This is an article I wrote a while ago and never got published. It’s a bit outdated now, but I still think it can be useful for historical purposes, so I’ll post a link to it below.
This document analyzes the use of the cyber environment in the Syrian civil war by both the population and the government in order to characterize online tactics and strategies developed and used by each belligerent. This overview allows for the generalization of online behaviour by hacktivists and nation-state-sponsored actors on communication networks in the region, which will continue to see online attacks from various parties in the foreseeable future during a similar conflict. In Syria, because of poor infrastructure, low rate of Internet penetration and early adoption of control mechanisms by the current government, the authorities had dominance over their information environment early in the conflict, enabling the rapid gathering of intelligence on dissidents. While social media were leveraged by the population as in many other uprisings for coordination, it was also the theatre of multiple offensive cyber operations by internal and external groups, mostly for information operations purposes.
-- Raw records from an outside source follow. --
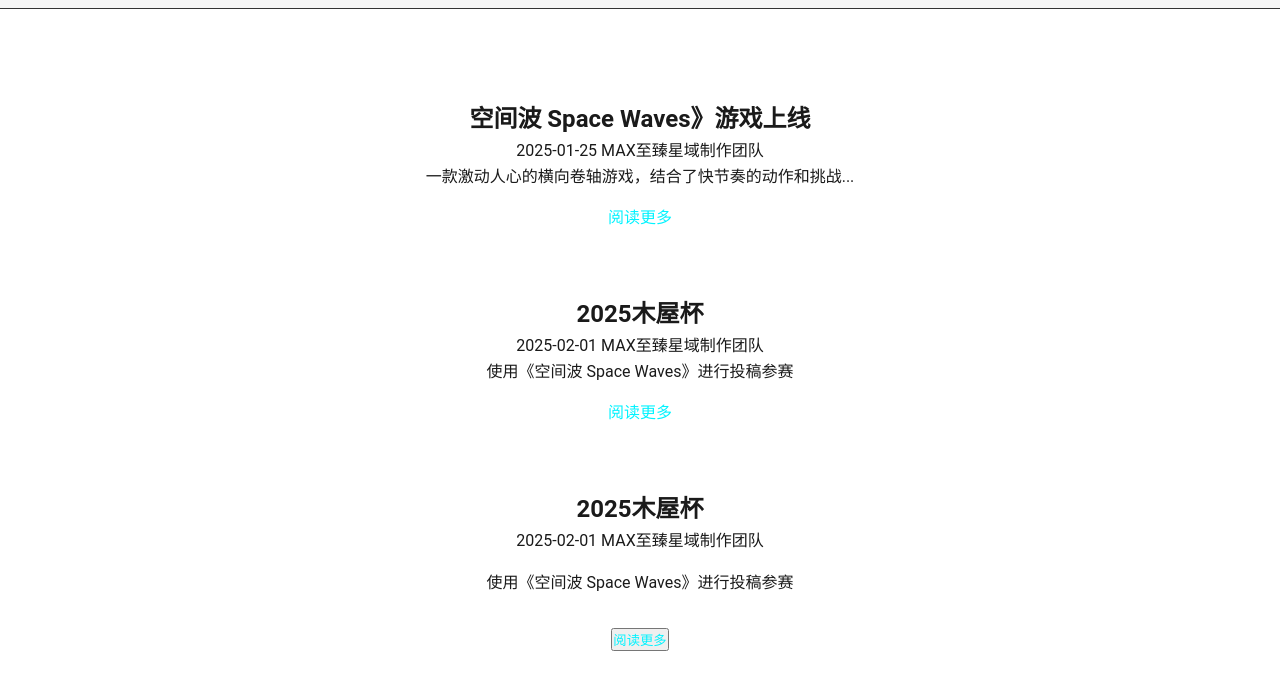
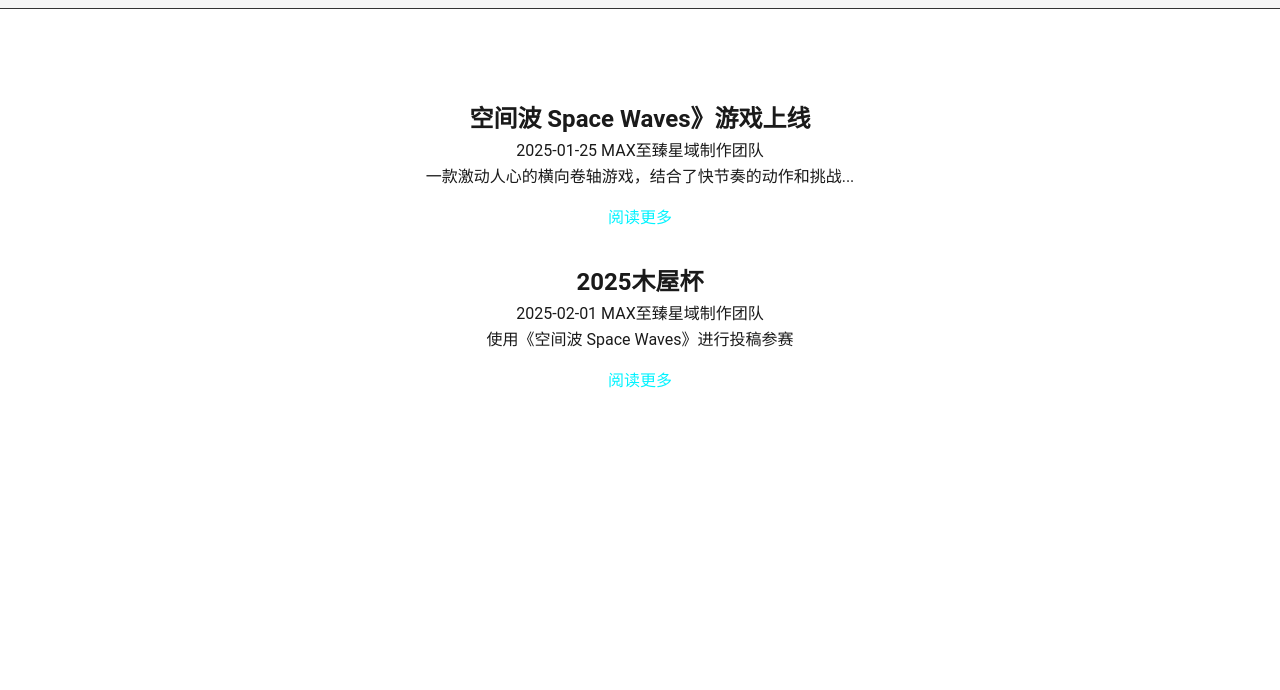
Before and after one commit to MAX-A-X/max-a-x.github.io, a plain HTML site: page blog.html in a window 1280 px wide. Shown: the part 86-776 px from the top of the page. Drawn offline with Linux system fonts and the light colour scheme; no server answers.

Commit message:
Update blog.html

```diff
--- a/blog.html
+++ b/blog.html
@@ -84,9 +84,7 @@
     </div>
 </div>
 
-      <div id="blog-list">
-    <div class="post">
-      <div class="card-content">
+
         <h2>2025木屋杯</h2>
       <div class="meta">
             <span class="date">2025-02-01</span>
@@ -98,8 +96,6 @@
 </div>
 
 
-
-</div>
 
 <div id="blog-detail" class="hidden">
 
@@ -123,7 +119,7 @@
         <h2>2025木屋杯</h2>
         <p>使用《空间波 Space Waves》进行投稿参赛</p>
     </article>
-</div>
+
 
       <article class="blog-card" data-post-id="post-2">
         <div class="card-content">
```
Despite the high level of activity, none appeared to have a definitive impact on the ground. While events recorded in this space have not reached the level of intensity of other conflicts, it proves a useful model for similar conflicts in the Middle East region.